  11. Eric Blackwell July 30th, 2008 5:15 am

    I’d agree with that assessment Mike.

    @Tom- I joined RE/MAX Properties East in 2003. The way homes are marketed today (specifically the marketing channels) have changed DRAMATICALLY. In 2003, agents in our office spent 75% to 80% of their money on print advertising. A significant percentage of that was inventory advertising.

    Today, we even have our open houses posted on our brokerage site AND the Board’s website. Those channels draw more open house visitors that the paper. Many of our agents now choose NOT to advertise open houses in the paper for that very reason.

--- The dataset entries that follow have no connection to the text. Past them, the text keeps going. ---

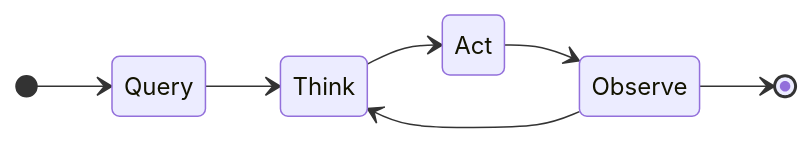
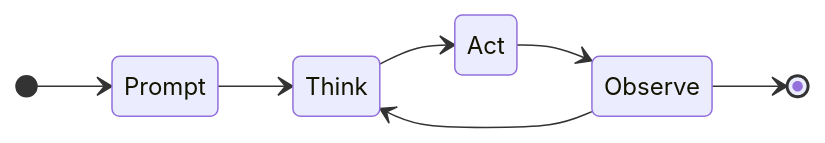
Before and after one commit to fabiojmendes/blog.juzam.pro: the diagram in content/posts/2025-08-25/hugging-face-agents/index.md, drawn with Mermaid. The commit also changed other lines of this file, not shown here.

````diff
--- a/content/posts/2025-08-25/hugging-face-agents/index.md
+++ b/content/posts/2025-08-25/hugging-face-agents/index.md
@@ -20,10 +27,10 @@
 ```mermaid
 stateDiagram-v2 
   direction LR
-    [*] --> Query
-    Query --> Think
+    [*] --> Prompt
+    Prompt --> Think
     Think --> Act
     Act --> Observe
     Observe --> Think
     Observe --> [*]
 ```
````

  12. Kevin Warmath - Alpharetta Real Estate July 30th, 2008 5:54 am

    The Atlanta Journal Constitution is ceasing publication of it neibhorhood sections, like Northside, which covered North Fulton, and Gwinnett, etc. They can’t afford to cover the beats. Advertisers are going to hate this because those were targeted audiences.

    Is it a matter of time before the AJC gets rid of it print real estate section too? The AJC Homefinder section is already pretty useless…canned cookie-cutter reporting + adverts by builders.

  13. Mike Farmer July 30th, 2008 12:01 pm

    It’s difficult for someone my age to imagine a world without newspapers — for 20 somethings, not so difficult.

    When you stop to think about it, it’s easy to see a time in the not too distant future when newspapers will be unnecessary. News will be streaming live over devices we put on like sunglasses.

  14. Sue July 30th, 2008 6:57 pm

    I think it is a matter of time before newspapers become obsolete. It seems inevitable to me. They’re messy, always easier to just access on line ad then you can forward to people, etc. Start saving them, for your collection of oldies but goodies..along with the “records” and 8 track tapes. Now I’m really dating myself.

  15. Jonathan Blackwell July 30th, 2008 7:51 pm

    Isn’t it just a matter of time before ALL print papers go away?

  16. Malok July 31st, 2008 5:09 am

    Definitely should be interesting to see how the other major newspapers react in the coming months. Once someone takes the first step in a particular direction – a lot of persons usually end up following.

  17. John Sabia July 31st, 2008 6:54 am

    Same thing here in Fort Lauderdale. The Sunday home edition used to be a newspaper of its own. Can’t say I am disappointed when the editorial pages have been mostly negative.

  18. Benjamin Dona July 31st, 2008 8:42 am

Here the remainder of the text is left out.